+++ Records

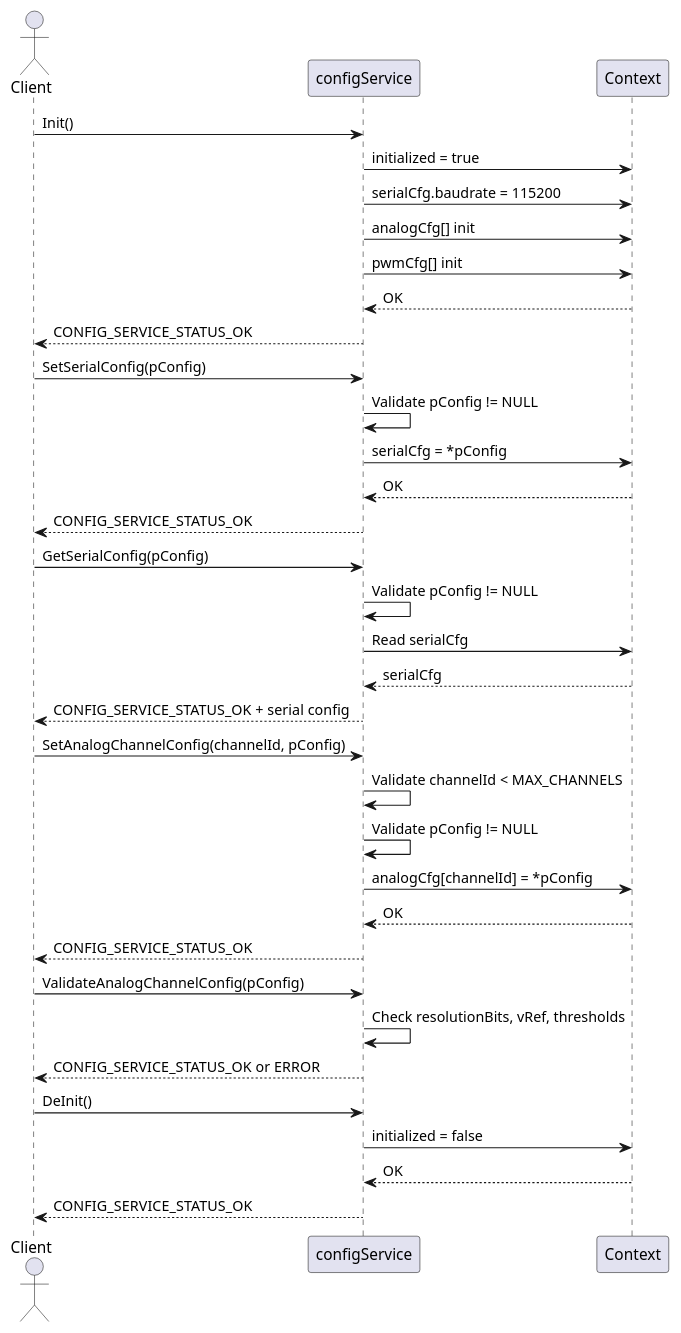
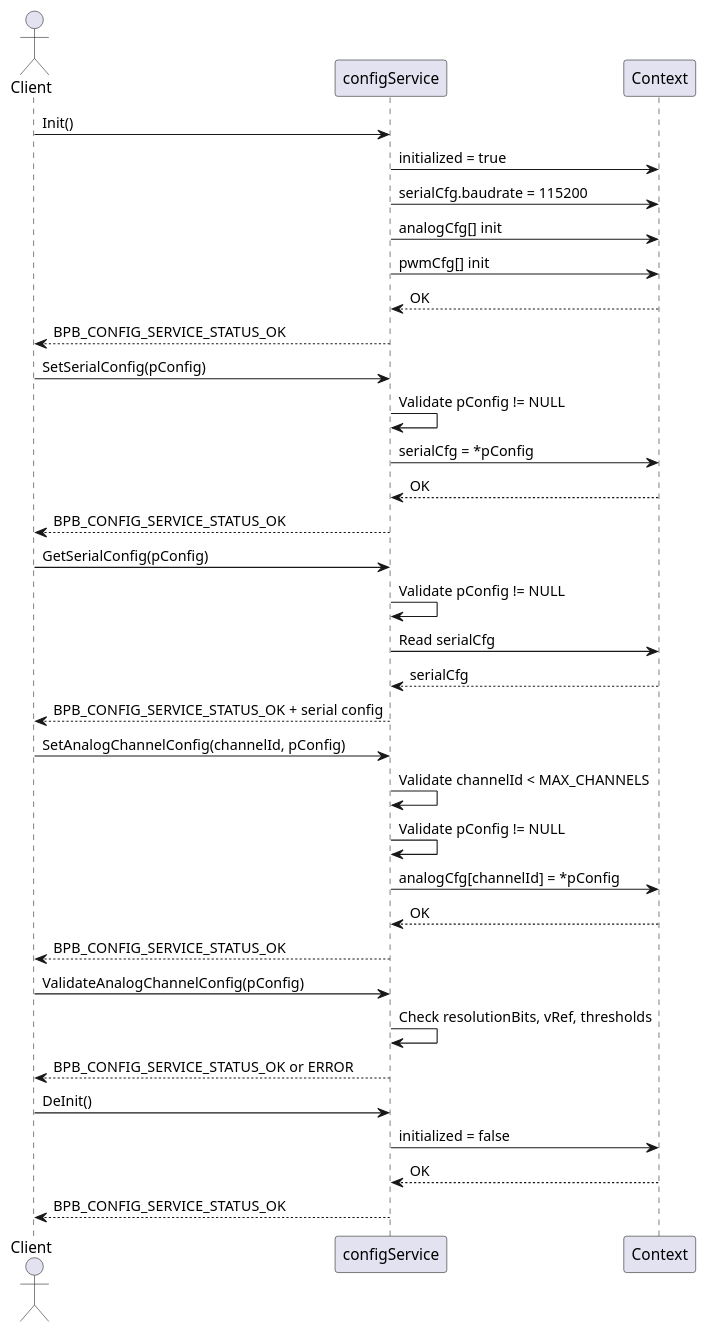
One commit to LinhTrucVo/Bico_Protocol_Bridge changed the diagram in 3_swComp/layer2Service/configService/2_design/configServiceSequenceDiagram.puml. Above: the diagram before and after it, drawn with PlantUML. The commit also changed 195 other files, not shown here.

```diff
--- a/3_swComp/layer2Service/configService/2_design/configServiceSequenceDiagram.puml
+++ b/3_swComp/layer2Service/configService/2_design/configServiceSequenceDiagram.puml
@@ -1,41 +1,41 @@
 @startuml configServiceSequenceDiagram
 actor Client
 participant "configService" as cfg
 participant "Context" as ctx
 
 Client -> cfg : Init()
 cfg -> ctx : initialized = true
 cfg -> ctx : serialCfg.baudrate = 115200
 cfg -> ctx : analogCfg[] init
 cfg -> ctx : pwmCfg[] init
 ctx --> cfg : OK
-cfg --> Client : CONFIG_SERVICE_STATUS_OK
+cfg --> Client : BPB_CONFIG_SERVICE_STATUS_OK
 
 Client -> cfg : SetSerialConfig(pConfig)
 cfg -> cfg : Validate pConfig != NULL
 cfg -> ctx : serialCfg = *pConfig
 ctx --> cfg : OK
-cfg --> Client : CONFIG_SERVICE_STATUS_OK
+cfg --> Client : BPB_CONFIG_SERVICE_STATUS_OK
 
 Client -> cfg : GetSerialConfig(pConfig)
 cfg -> cfg : Validate pConfig != NULL
 cfg -> ctx : Read serialCfg
 ctx --> cfg : serialCfg
-cfg --> Client : CONFIG_SERVICE_STATUS_OK + serial config
+cfg --> Client : BPB_CONFIG_SERVICE_STATUS_OK + serial config
 
 Client -> cfg : SetAnalogChannelConfig(channelId, pConfig)
 cfg -> cfg : Validate channelId < MAX_CHANNELS
 cfg -> cfg : Validate pConfig != NULL
 cfg -> ctx : analogCfg[channelId] = *pConfig
 ctx --> cfg : OK
-cfg --> Client : CONFIG_SERVICE_STATUS_OK
+cfg --> Client : BPB_CONFIG_SERVICE_STATUS_OK
 
 Client -> cfg : ValidateAnalogChannelConfig(pConfig)
 cfg -> cfg : Check resolutionBits, vRef, thresholds
-cfg --> Client : CONFIG_SERVICE_STATUS_OK or ERROR
+cfg --> Client : BPB_CONFIG_SERVICE_STATUS_OK or ERROR
 
 Client -> cfg : DeInit()
 cfg -> ctx : initialized = false
 ctx --> cfg : OK
-cfg --> Client : CONFIG_SERVICE_STATUS_OK
+cfg --> Client : BPB_CONFIG_SERVICE_STATUS_OK
 @enduml
```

++++++

**Exercise instructions**
Take each line of the material above that holds the string "initialized" and copy it.

**Expected answer**
 cfg -> ctx : initialized = true
 cfg -> ctx : initialized = false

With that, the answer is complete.